Directions for this task: Repeat the data exactly, leaving out any image.

(Given data Opens)

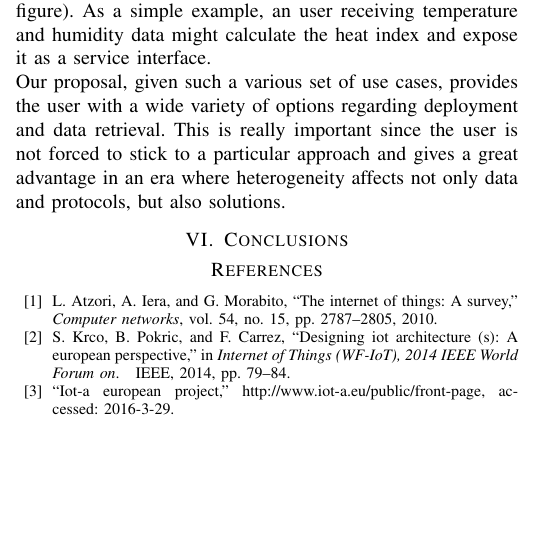
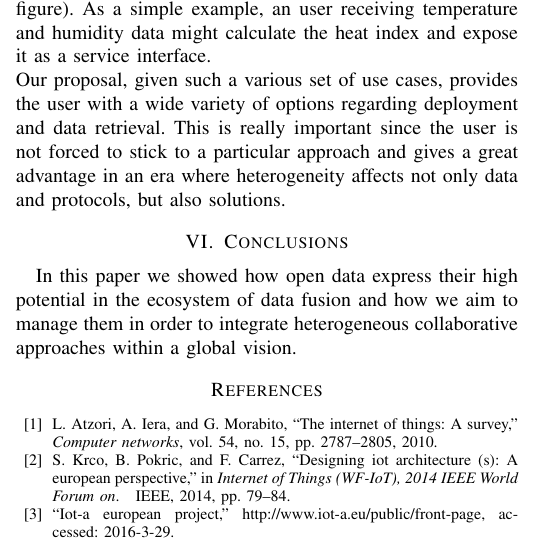
Before and after one commit to lbedogni/iot, a LaTeX paper (RTSI_IoT/iot.tex): part of one column of page 4 of 5, cut so that both start at the same text, the shorter picture padded with empty space. Compiled offline with pdfLaTeX; a missing font is replaced by an installed copy or a similar font; a LaTeX package or settings file that is missing is left out.

Commit message:
conclusions

```diff
--- a/RTSI_IoT/iot.tex
+++ b/RTSI_IoT/iot.tex
@@ -46,8 +46,7 @@ The Internet of things is foreseen as one of the next imminent Internet revoluti
 
 \section{Conclusions}
 \label{sec:conclusions}
-
-
+In this paper we showed how open data express their high potential in the ecosystem of data fusion and how we aim to manage them in order to integrate heterogeneous collaborative approaches within a global vision.
 
 
 
```
Also changed, not shown: RTSI_IoT/iot.pdf, 1 other file.
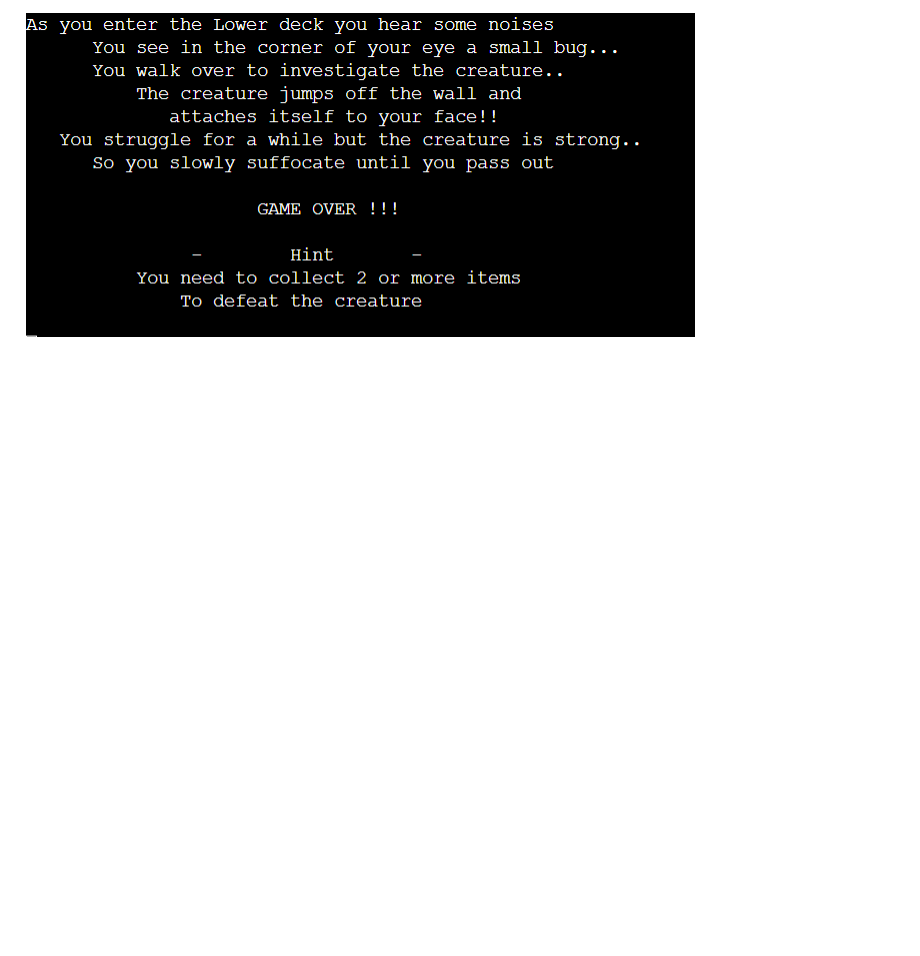
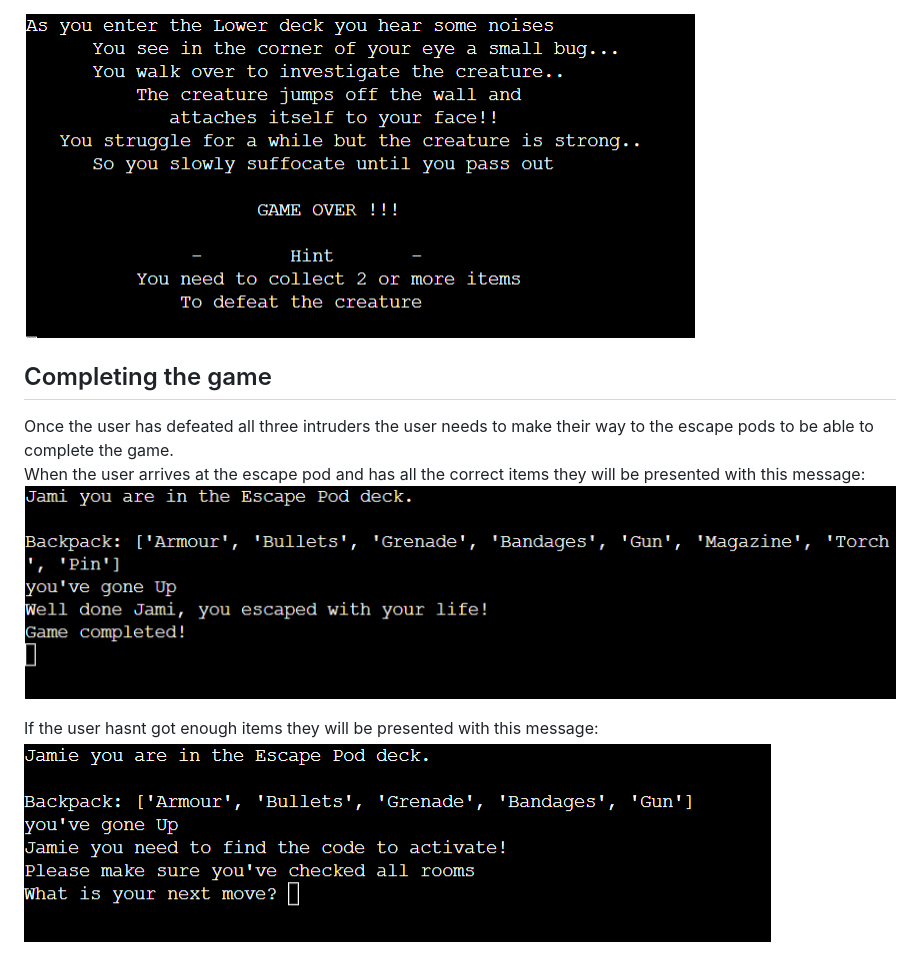
Before and after one commit to JamieB92/portfolio-project-three, a Markdown page: README.md, the part around the change. Drawn GitHub-style; pictures changed too: images/escape-no.png (added), images/game-win.png (added); blank space fills up the shorter version.

Commit message:
add completing the game to readme

```diff
--- a/README.md
+++ b/README.md
@@ -66,3 +66,11 @@ If the user does not have the correct amount of items, the game will end and the
 Within this screen it will also give the user a hint at how many items they need to defeat the intruder.<Br>
 
 <img src="./images/loose.png">
+
+## Completing the game
+Once the user has defeated all three intruders the user needs to make their way to the escape pods to be able to complete the game.<br>
+When the user arrives at the escape pod and has all the correct items they will be presented with this message:<br>
+<img src="./images/game-win.png">
+
+If the user hasnt got enough items they will be presented with this message:
+<img src="./images/escape-no.png">
```
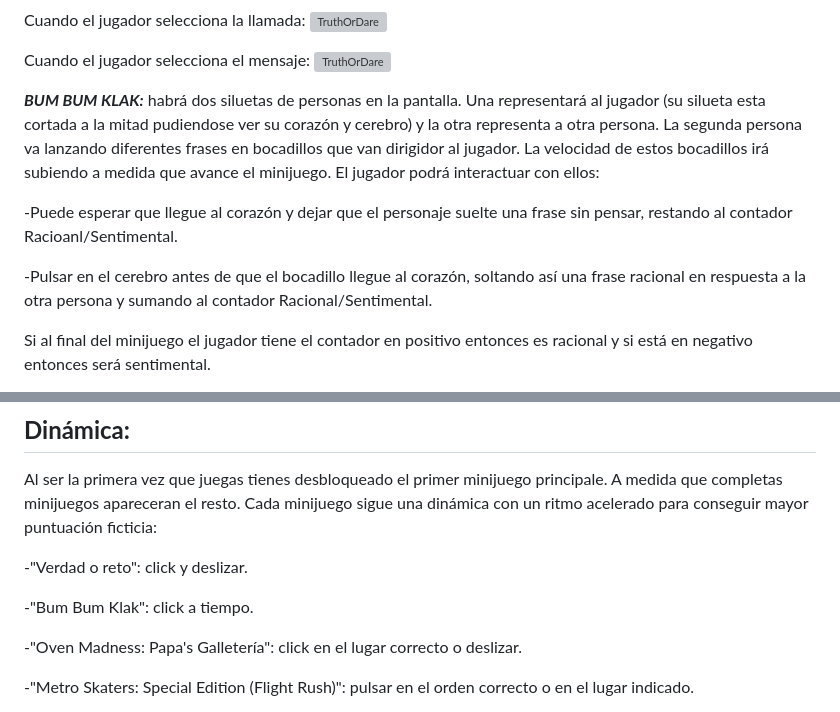
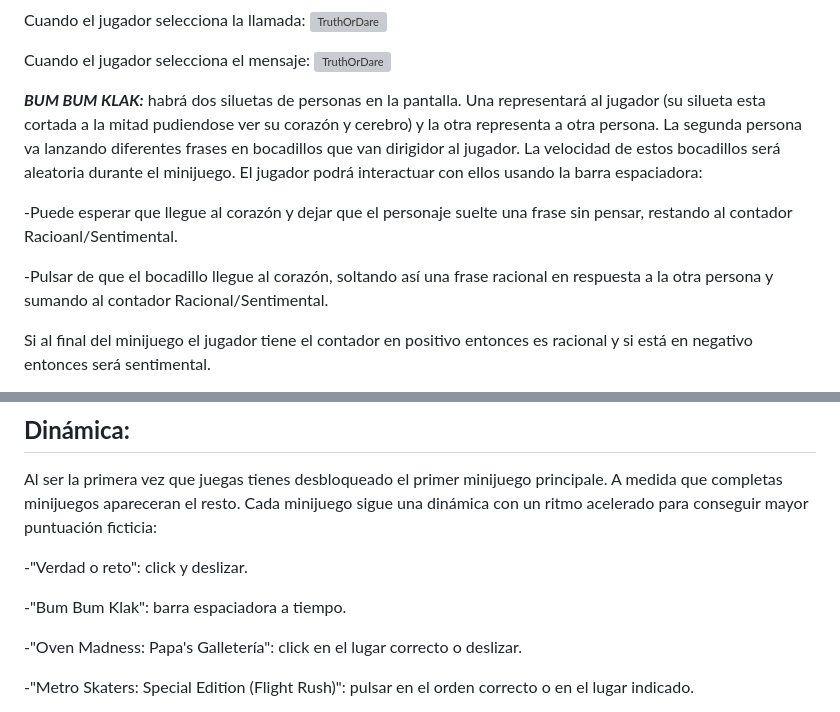
Before and after one commit to Paigro/JuegosDeChikes.cum, a Markdown page: Documentacion/GDD.md, 2 parts joined by grey strips. Drawn GitHub-style; grey boxes are pictures that could not be loaded.

```diff
--- a/Documentacion/GDD.md
+++ b/Documentacion/GDD.md
@@ -36,11 +36,11 @@ Cuando el jugador selecciona la llamada:
 Cuando el jugador selecciona el mensaje:
 ![TruthOrDare](/assets/Bocetos/ToDMMen.PNG)
 
-***BUM BUM KLAK:*** habrá dos siluetas de personas en la pantalla. Una representará al jugador (su silueta esta cortada a la mitad pudiendose ver su corazón y cerebro) y la otra representa a otra persona. La segunda persona va lanzando diferentes frases en bocadillos que van dirigidor al jugador. La velocidad de estos bocadillos irá subiendo a medida que avance el minijuego. El jugador podrá interactuar con ellos:
+***BUM BUM KLAK:*** habrá dos siluetas de personas en la pantalla. Una representará al jugador (su silueta esta cortada a la mitad pudiendose ver su corazón y cerebro) y la otra representa a otra persona. La segunda persona va lanzando diferentes frases en bocadillos que van dirigidor al jugador. La velocidad de estos bocadillos será aleatoria durante el minijuego. El jugador podrá interactuar con ellos usando la barra espaciadora:
 
 -Puede esperar que llegue al corazón y dejar que el personaje suelte una frase sin pensar, restando al contador Racioanl/Sentimental.
 
--Pulsar en el cerebro antes de que el bocadillo llegue al corazón, soltando así una frase racional en respuesta a la otra persona y sumando al contador Racional/Sentimental.
+-Pulsar de que el bocadillo llegue al corazón, soltando así una frase racional en respuesta a la otra persona y sumando al contador Racional/Sentimental.
 
 Si al final del minijuego el jugador tiene el contador en positivo entonces es racional y si está en negativo entonces será sentimental.
 
@@ -98,7 +106,7 @@ Al ser la primera vez que juegas tienes desbloqueado el primer minijuego princip
 
 -"Verdad o reto": click y deslizar.
 
--"Bum Bum Klak": click a tiempo.
+-"Bum Bum Klak": barra espaciadora a tiempo.
 
 -"Oven Madness: Papa's Galletería":  click en el lugar correcto o deslizar.
 
```
Also changed, not shown: other parts of Documentacion/GDD.md (+9 -1 lines).
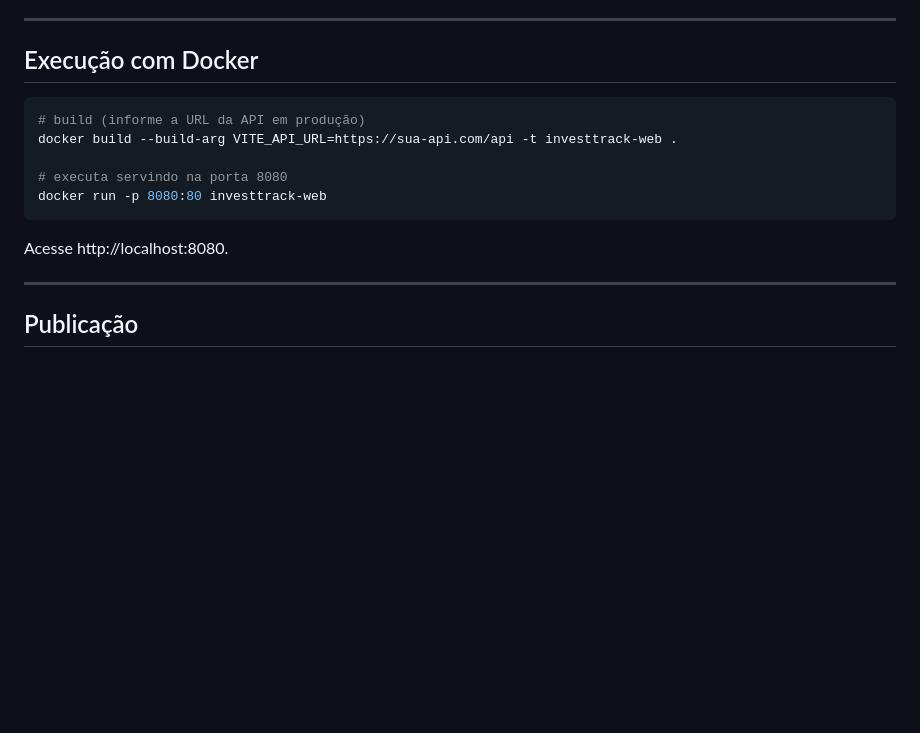
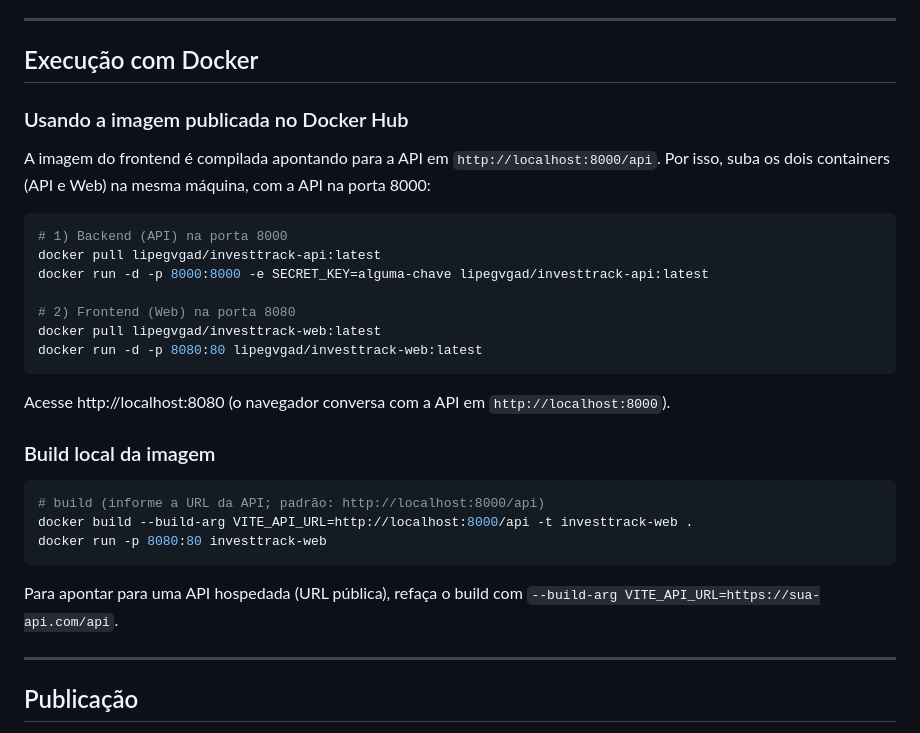
Before and after one commit to lipegvgad/investtrack-frontend, a Markdown page: README.md, the part around the change. GitHub-like rendering; blank space fills up the shorter version.

Commit message:
Detalha execução via Docker Hub (API + Web) no README

````diff
--- a/README.md
+++ b/README.md
@@ -112,15 +112,35 @@ npm run preview    # serve o build localmente para conferência
 
 ## Execução com Docker
 
+### Usando a imagem publicada no Docker Hub
+
+A imagem do frontend é compilada apontando para a API em
+`http://localhost:8000/api`. Por isso, suba os dois containers (API e Web) na
+mesma máquina, com a API na porta 8000:
+
 ```bash
-# build (informe a URL da API em produção)
-docker build --build-arg VITE_API_URL=https://sua-api.com/api -t investtrack-web .
+# 1) Backend (API) na porta 8000
+docker pull lipegvgad/investtrack-api:latest
+docker run -d -p 8000:8000 -e SECRET_KEY=alguma-chave lipegvgad/investtrack-api:latest
 
-# executa servindo na porta 8080
+# 2) Frontend (Web) na porta 8080
+docker pull lipegvgad/investtrack-web:latest
+docker run -d -p 8080:80 lipegvgad/investtrack-web:latest
+```
+
+Acesse http://localhost:8080 (o navegador conversa com a API em
+`http://localhost:8000`).
+
+### Build local da imagem
+
+```bash
+# build (informe a URL da API; padrão: http://localhost:8000/api)
+docker build --build-arg VITE_API_URL=http://localhost:8000/api -t investtrack-web .
 docker run -p 8080:80 investtrack-web
 ```
 
-Acesse http://localhost:8080.
+Para apontar para uma API hospedada (URL pública), refaça o build com
+`--build-arg VITE_API_URL=https://sua-api.com/api`.
 
 ---
 
````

(Given data Closes)

Answer:
Before and after one commit to lbedogni/iot, a LaTeX paper (RTSI_IoT/iot.tex): part of one column of page 4 of 5, cut so that both start at the same text, the shorter picture padded with empty space. Compiled offline with pdfLaTeX; a missing font is replaced by an installed copy or a similar font; a LaTeX package or settings file that is missing is left out.

Commit message:
conclusions

```diff
--- a/RTSI_IoT/iot.tex
+++ b/RTSI_IoT/iot.tex
@@ -46,8 +46,7 @@ The Internet of things is foreseen as one of the next imminent Internet revoluti
 
 \section{Conclusions}
 \label{sec:conclusions}
-
-
+In this paper we showed how open data express their high potential in the ecosystem of data fusion and how we aim to manage them in order to integrate heterogeneous collaborative approaches within a global vision.
 
 
 
```
Also changed, not shown: RTSI_IoT/iot.pdf, 1 other file.
Before and after one commit to JamieB92/portfolio-project-three, a Markdown page: README.md, the part around the change. Drawn GitHub-style; pictures changed too: images/escape-no.png (added), images/game-win.png (added); blank space fills up the shorter version.

Commit message:
add completing the game to readme

```diff
--- a/README.md
+++ b/README.md
@@ -66,3 +66,11 @@ If the user does not have the correct amount of items, the game will end and the
 Within this screen it will also give the user a hint at how many items they need to defeat the intruder.<Br>
 
 <img src="./images/loose.png">
+
+## Completing the game
+Once the user has defeated all three intruders the user needs to make their way to the escape pods to be able to complete the game.<br>
+When the user arrives at the escape pod and has all the correct items they will be presented with this message:<br>
+<img src="./images/game-win.png">
+
+If the user hasnt got enough items they will be presented with this message:
+<img src="./images/escape-no.png">
```
Before and after one commit to Paigro/JuegosDeChikes.cum, a Markdown page: Documentacion/GDD.md, 2 parts joined by grey strips. Drawn GitHub-style; grey boxes are pictures that could not be loaded.

```diff
--- a/Documentacion/GDD.md
+++ b/Documentacion/GDD.md
@@ -36,11 +36,11 @@ Cuando el jugador selecciona la llamada:
 Cuando el jugador selecciona el mensaje:
 ![TruthOrDare](/assets/Bocetos/ToDMMen.PNG)
 
-***BUM BUM KLAK:*** habrá dos siluetas de personas en la pantalla. Una representará al jugador (su silueta esta cortada a la mitad pudiendose ver su corazón y cerebro) y la otra representa a otra persona. La segunda persona va lanzando diferentes frases en bocadillos que van dirigidor al jugador. La velocidad de estos bocadillos irá subiendo a medida que avance el minijuego. El jugador podrá interactuar con ellos:
+***BUM BUM KLAK:*** habrá dos siluetas de personas en la pantalla. Una representará al jugador (su silueta esta cortada a la mitad pudiendose ver su corazón y cerebro) y la otra representa a otra persona. La segunda persona va lanzando diferentes frases en bocadillos que van dirigidor al jugador. La velocidad de estos bocadillos será aleatoria durante el minijuego. El jugador podrá interactuar con ellos usando la barra espaciadora:
 
 -Puede esperar que llegue al corazón y dejar que el personaje suelte una frase sin pensar, restando al contador Racioanl/Sentimental.
 
--Pulsar en el cerebro antes de que el bocadillo llegue al corazón, soltando así una frase racional en respuesta a la otra persona y sumando al contador Racional/Sentimental.
+-Pulsar de que el bocadillo llegue al corazón, soltando así una frase racional en respuesta a la otra persona y sumando al contador Racional/Sentimental.
 
 Si al final del minijuego el jugador tiene el contador en positivo entonces es racional y si está en negativo entonces será sentimental.
 
@@ -98,7 +106,7 @@ Al ser la primera vez que juegas tienes desbloqueado el primer minijuego princip
 
 -"Verdad o reto": click y deslizar.
 
--"Bum Bum Klak": click a tiempo.
+-"Bum Bum Klak": barra espaciadora a tiempo.
 
 -"Oven Madness: Papa's Galletería":  click en el lugar correcto o deslizar.
 
```
Also changed, not shown: other parts of Documentacion/GDD.md (+9 -1 lines).
Before and after one commit to lipegvgad/investtrack-frontend, a Markdown page: README.md, the part around the change. GitHub-like rendering; blank space fills up the shorter version.

Commit message:
Detalha execução via Docker Hub (API + Web) no README

````diff
--- a/README.md
+++ b/README.md
@@ -112,15 +112,35 @@ npm run preview    # serve o build localmente para conferência
 
 ## Execução com Docker
 
+### Usando a imagem publicada no Docker Hub
+
+A imagem do frontend é compilada apontando para a API em
+`http://localhost:8000/api`. Por isso, suba os dois containers (API e Web) na
+mesma máquina, com a API na porta 8000:
+
 ```bash
-# build (informe a URL da API em produção)
-docker build --build-arg VITE_API_URL=https://sua-api.com/api -t investtrack-web .
+# 1) Backend (API) na porta 8000
+docker pull lipegvgad/investtrack-api:latest
+docker run -d -p 8000:8000 -e SECRET_KEY=alguma-chave lipegvgad/investtrack-api:latest
 
-# executa servindo na porta 8080
+# 2) Frontend (Web) na porta 8080
+docker pull lipegvgad/investtrack-web:latest
+docker run -d -p 8080:80 lipegvgad/investtrack-web:latest
+```
+
+Acesse http://localhost:8080 (o navegador conversa com a API em
+`http://localhost:8000`).
+
+### Build local da imagem
+
+```bash
+# build (informe a URL da API; padrão: http://localhost:8000/api)
+docker build --build-arg VITE_API_URL=http://localhost:8000/api -t investtrack-web .
 docker run -p 8080:80 investtrack-web
 ```
 
-Acesse http://localhost:8080.
+Para apontar para uma API hospedada (URL pública), refaça o build com
+`--build-arg VITE_API_URL=https://sua-api.com/api`.
 
 ---
 
````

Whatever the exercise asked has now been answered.